Recorded data:
######

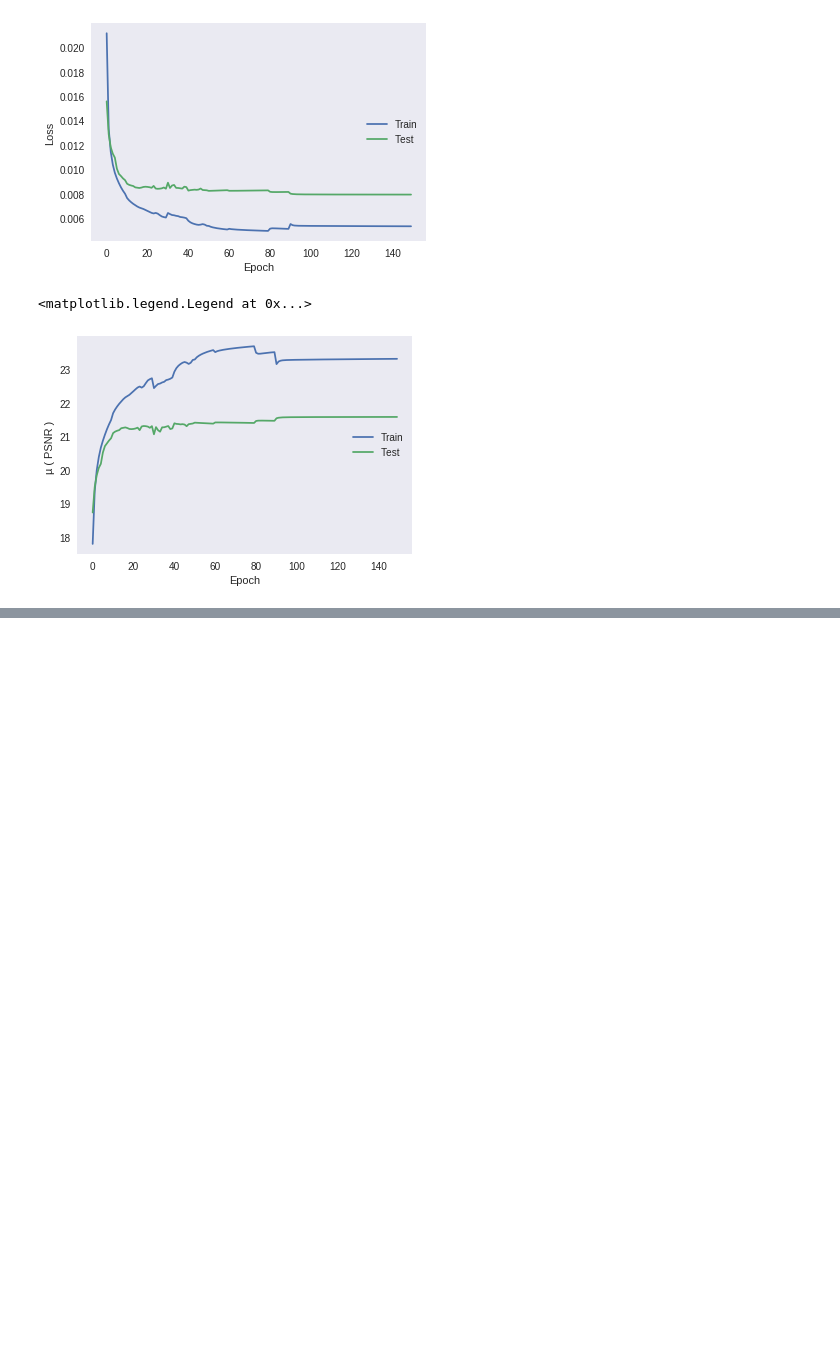
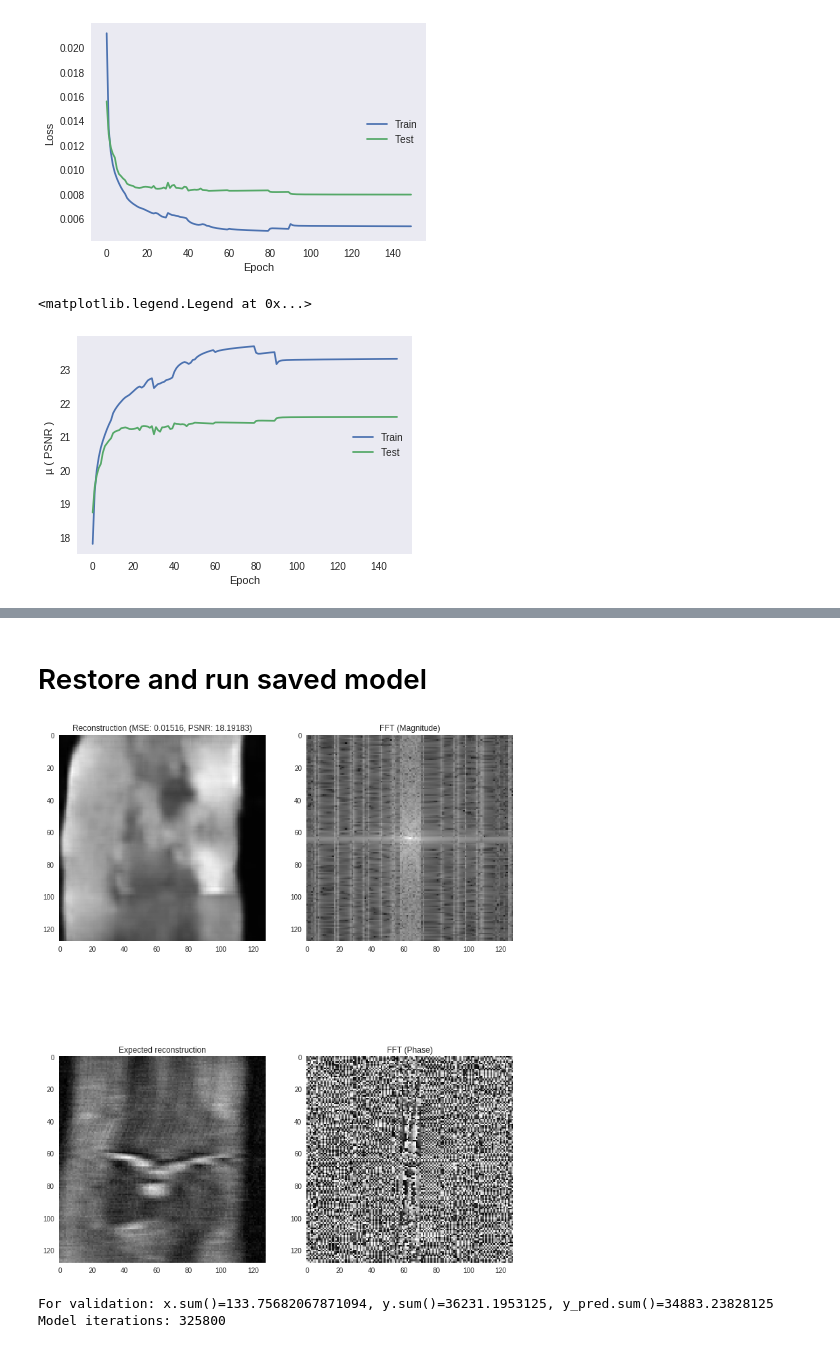
Before and after one commit to alexwal/cs230-project, a Jupyter notebook: MRI_reconstruction_example/train_automap_model_on_fastmri_dataset.ipynb, the cells around one changed output, grey strips where cells are left out. Saved outputs shown, nothing was run; the diff lists cells and outputs as text; code cells hidden in the pictures; blank space fills up the shorter version.

```diff
--- a/MRI_reconstruction_example/train_automap_model_on_fastmri_dataset.ipynb
+++ b/MRI_reconstruction_example/train_automap_model_on_fastmri_dataset.ipynb
@@ -584,0 +607,10 @@ dict_keys(['loss', 'mean_PSNR', 'val_loss', 'val_mean_PSNR', 'lr'])
+# %% [markdown]
+# Restore and run saved model
+# %%
+saved_model_path = '/home/ubuntu/cs230/models/automap_fastmri/2019-06-07_00:49:20/cp-0150.ckpt'
+restored_model = restore_model(saved_model_path, weights_only=False, custom_objects={'mean_PSNR': mean_PSNR})
+predict_and_visualize(restored_model, x, y);
+# %% [output]
+[figure, added]
+For validation: x.sum()=133.75682067871094, y.sum()=36231.1953125, y_pred.sum()=34883.23828125
+Model iterations: 325800
```
Also changed, not shown: parts of 9 cells of this notebook.
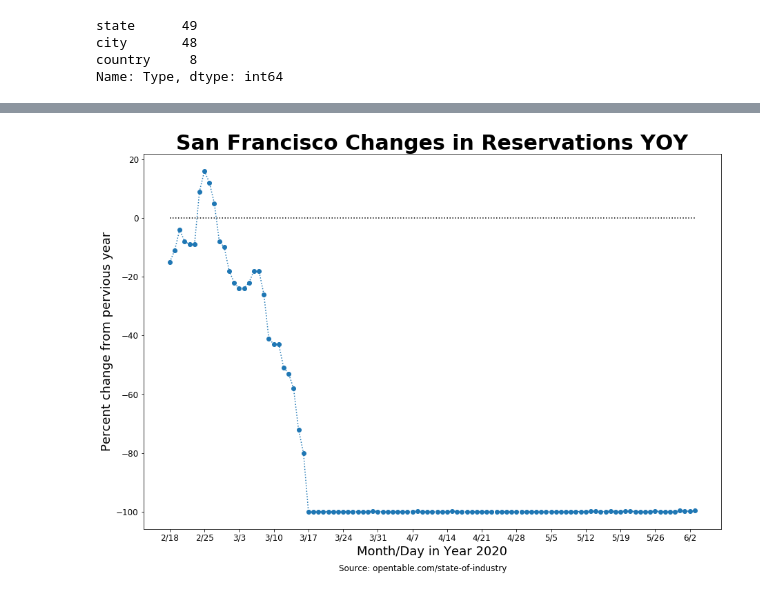
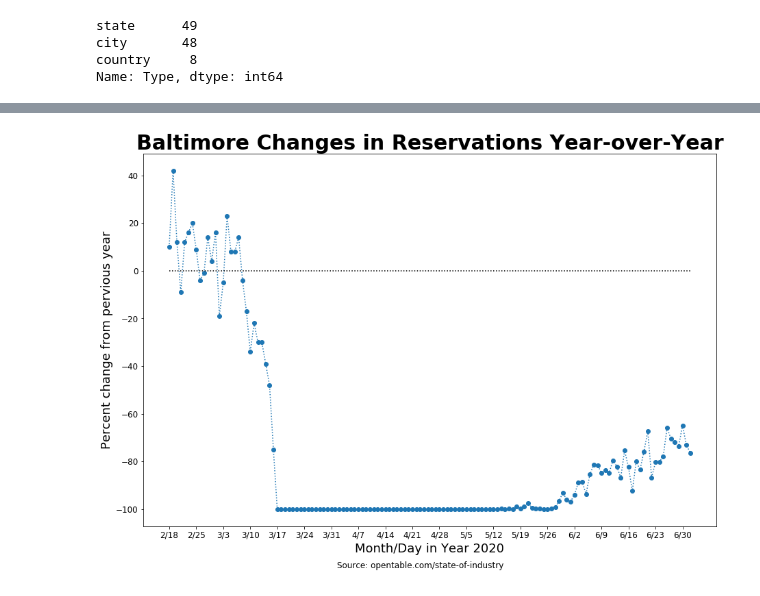
Before and after one commit to pizacd/OpenTable_reservationdata, a Jupyter notebook: OpenTable.ipynb, the cells around one changed output, grey strips where cells are left out. Cells and saved outputs as stored; diff of their text form; code cells hidden in the pictures.

```diff
--- a/OpenTable.ipynb
+++ b/OpenTable.ipynb
@@ -2,7 +2,7 @@
 import pandas as pd
 import matplotlib.pyplot as plt
 import numpy as np
-resv = pd.read_csv('YoY_Seated_Diner_Data.csv')
+resv = pd.read_csv('/Users/pizac/Downloads/YoY_Seated_Diner_Data.csv')
 # %%
 #separate dataframe into cities, states and countries
 #Disclaimer: OpenTable did not provide data on all cities, states and countries
@@ -132,6 +132,6 @@ def resv_plot(land,name):  #land is either a city, state or country. Name is the
         except ZeroDivisionError:
             print('{} is not in the OpenTable dataset'.format(land.capitalize()))
 # %%
-resv_plot('city','San Francisco')
+resv_plot('city','Baltimore')
 # %% [output]
-[figure, old version]
+[figure, new version]
```
Also changed, not shown: parts of 10 cells of this notebook, 1 other file.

######

Work item: Return each line among the entries that holds the word "around".

Solution to this exercise:
Before and after one commit to alexwal/cs230-project, a Jupyter notebook: MRI_reconstruction_example/train_automap_model_on_fastmri_dataset.ipynb, the cells around one changed output, grey strips where cells are left out. Saved outputs shown, nothing was run; the diff lists cells and outputs as text; code cells hidden in the pictures; blank space fills up the shorter version.
Before and after one commit to pizacd/OpenTable_reservationdata, a Jupyter notebook: OpenTable.ipynb, the cells around one changed output, grey strips where cells are left out. Cells and saved outputs as stored; diff of their text form; code cells hidden in the pictures.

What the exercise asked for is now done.